Your assignment:
Write back every entry exactly as it reads, with the pictures left behind.

Record set:
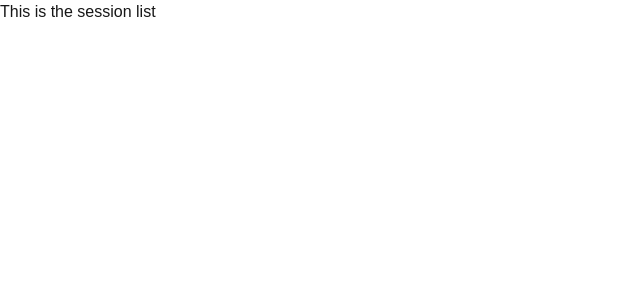
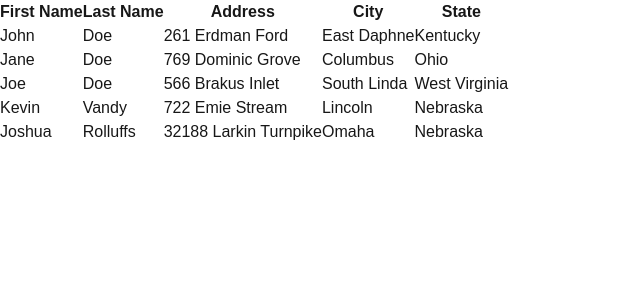
Before and after one commit to markluigibatoks/matching-pair-game, a Next.js app: page /matches in a window 1280 px wide. Shown: the top 300 px of the page, without its empty margins (0-640 px from the left). Built offline with nearby package versions, Linux system fonts and the light colour scheme.

Commit message:
add: Table component

```diff
--- /dev/null
+++ b/app/_components/table.tsx
@@ -0,0 +1,50 @@
+type ColumnDataType<T, TValue> = {
+  accessorFn: (row: T) => TValue,
+  header: string,
+  size: number
+}
+
+type TableProps<T> = {
+  columns: ColumnDataType<T, unknown>[]
+  data: T[]
+}
+
+export default function Table<T>({
+  columns,
+  data
+}: TableProps<T>) {
+
+  return (
+    <table>
+      <thead>
+        <tr>
+          {
+            columns.map((col) => {
+              return (
+                <th key={col.header} >{col.header}</th>
+              )
+            })
+          }
+        </tr>
+      </thead>
+
+      <tbody>
+        {
+          data.map((row, rowIndex) => (
+            <tr key={rowIndex}>
+              {
+                columns.map((col, colIndex) => (
+                  <td key={colIndex}>
+                    {
+                      col.accessorFn(row) as string
+                    }
+                  </td>
+                ))
+              }
+            </tr>
+          ))
+        }
+      </tbody>
+    </table>
+  )
+}
--- a/app/matches/page.tsx
+++ b/app/matches/page.tsx
@@ -1,3 +1,89 @@
+import { useMemo } from "react";
+import Table from "../_components/table";
+
 export default function Page() {
-  return <div>This is the session list</div>
+
+type Person = {
+  name: {
+    firstName: string
+    lastName: string
+  }
+  address: string
+  city: string
+  state: string
 }
+
+type ColumnDataType<T, TValue> = {
+  accessorFn: (row: T) => TValue,
+  header: string,
+  size: number
+}
+
+const data: Person[] = [
+  {
+    name: { firstName: 'John', lastName: 'Doe' },
+    address: '261 Erdman Ford',
+    city: 'East Daphne',
+    state: 'Kentucky',
+  },
+  {
+    name: { firstName: 'Jane', lastName: 'Doe' },
+    address: '769 Dominic Grove',
+    city: 'Columbus',
+    state: 'Ohio',
+  },
+  {
+    name: { firstName: 'Joe', lastName: 'Doe' },
+    address: '566 Brakus Inlet',
+    city: 'South Linda',
+    state: 'West Virginia',
+  },
+  {
+    name: { firstName: 'Kevin', lastName: 'Vandy' },
+    address: '722 Emie Stream',
+    city: 'Lincoln',
+    state: 'Nebraska',
+  },
+  {
+    name: { firstName: 'Joshua', lastName: 'Rolluffs' },
+    address: '32188 Larkin Turnpike',
+    city: 'Omaha',
+    state: 'Nebraska',
+  },
+]
+
+const columns = useMemo<ColumnDataType<Person, string>[]>(
+  () => [
+    {
+      accessorFn: (row) => row.name.firstName,
+      header: 'First Name',
+      size: 150,
+    },
+    {
+      accessorFn: (row) => row.name.lastName,
+      header: 'Last Name',
+      size: 150,
+    },
+    {
+      accessorFn: (row) => row.address,
+      header: 'Address',
+      size: 150,
+    },
+    {
+      accessorFn: (row) => row.city,
+      header: 'City',
+      size: 150,
+    },
+    {
+      accessorFn: (row) => row.state,
+      header: 'State',
+      size: 150,
+    }
+  ],
+  []
+);
+
+
+
+  return <Table data={data} columns={columns}/>
+}
```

Response area:
Before and after one commit to markluigibatoks/matching-pair-game, a Next.js app: page /matches in a window 1280 px wide. Shown: the top 300 px of the page, without its empty margins (0-640 px from the left). Built offline with nearby package versions, Linux system fonts and the light colour scheme.

Commit message:
add: Table component

```diff
--- /dev/null
+++ b/app/_components/table.tsx
@@ -0,0 +1,50 @@
+type ColumnDataType<T, TValue> = {
+  accessorFn: (row: T) => TValue,
+  header: string,
+  size: number
+}
+
+type TableProps<T> = {
+  columns: ColumnDataType<T, unknown>[]
+  data: T[]
+}
+
+export default function Table<T>({
+  columns,
+  data
+}: TableProps<T>) {
+
+  return (
+    <table>
+      <thead>
+        <tr>
+          {
+            columns.map((col) => {
+              return (
+                <th key={col.header} >{col.header}</th>
+              )
+            })
+          }
+        </tr>
+      </thead>
+
+      <tbody>
+        {
+          data.map((row, rowIndex) => (
+            <tr key={rowIndex}>
+              {
+                columns.map((col, colIndex) => (
+                  <td key={colIndex}>
+                    {
+                      col.accessorFn(row) as string
+                    }
+                  </td>
+                ))
+              }
+            </tr>
+          ))
+        }
+      </tbody>
+    </table>
+  )
+}
--- a/app/matches/page.tsx
+++ b/app/matches/page.tsx
@@ -1,3 +1,89 @@
+import { useMemo } from "react";
+import Table from "../_components/table";
+
 export default function Page() {
-  return <div>This is the session list</div>
+
+type Person = {
+  name: {
+    firstName: string
+    lastName: string
+  }
+  address: string
+  city: string
+  state: string
 }
+
+type ColumnDataType<T, TValue> = {
+  accessorFn: (row: T) => TValue,
+  header: string,
+  size: number
+}
+
+const data: Person[] = [
+  {
+    name: { firstName: 'John', lastName: 'Doe' },
+    address: '261 Erdman Ford',
+    city: 'East Daphne',
+    state: 'Kentucky',
+  },
+  {
+    name: { firstName: 'Jane', lastName: 'Doe' },
+    address: '769 Dominic Grove',
+    city: 'Columbus',
+    state: 'Ohio',
+  },
+  {
+    name: { firstName: 'Joe', lastName: 'Doe' },
+    address: '566 Brakus Inlet',
+    city: 'South Linda',
+    state: 'West Virginia',
+  },
+  {
+    name: { firstName: 'Kevin', lastName: 'Vandy' },
+    address: '722 Emie Stream',
+    city: 'Lincoln',
+    state: 'Nebraska',
+  },
+  {
+    name: { firstName: 'Joshua', lastName: 'Rolluffs' },
+    address: '32188 Larkin Turnpike',
+    city: 'Omaha',
+    state: 'Nebraska',
+  },
+]
+
+const columns = useMemo<ColumnDataType<Person, string>[]>(
+  () => [
+    {
+      accessorFn: (row) => row.name.firstName,
+      header: 'First Name',
+      size: 150,
+    },
+    {
+      accessorFn: (row) => row.name.lastName,
+      header: 'Last Name',
+      size: 150,
+    },
+    {
+      accessorFn: (row) => row.address,
+      header: 'Address',
+      size: 150,
+    },
+    {
+      accessorFn: (row) => row.city,
+      header: 'City',
+      size: 150,
+    },
+    {
+      accessorFn: (row) => row.state,
+      header: 'State',
+      size: 150,
+    }
+  ],
+  []
+);
+
+
+
+  return <Table data={data} columns={columns}/>
+}
```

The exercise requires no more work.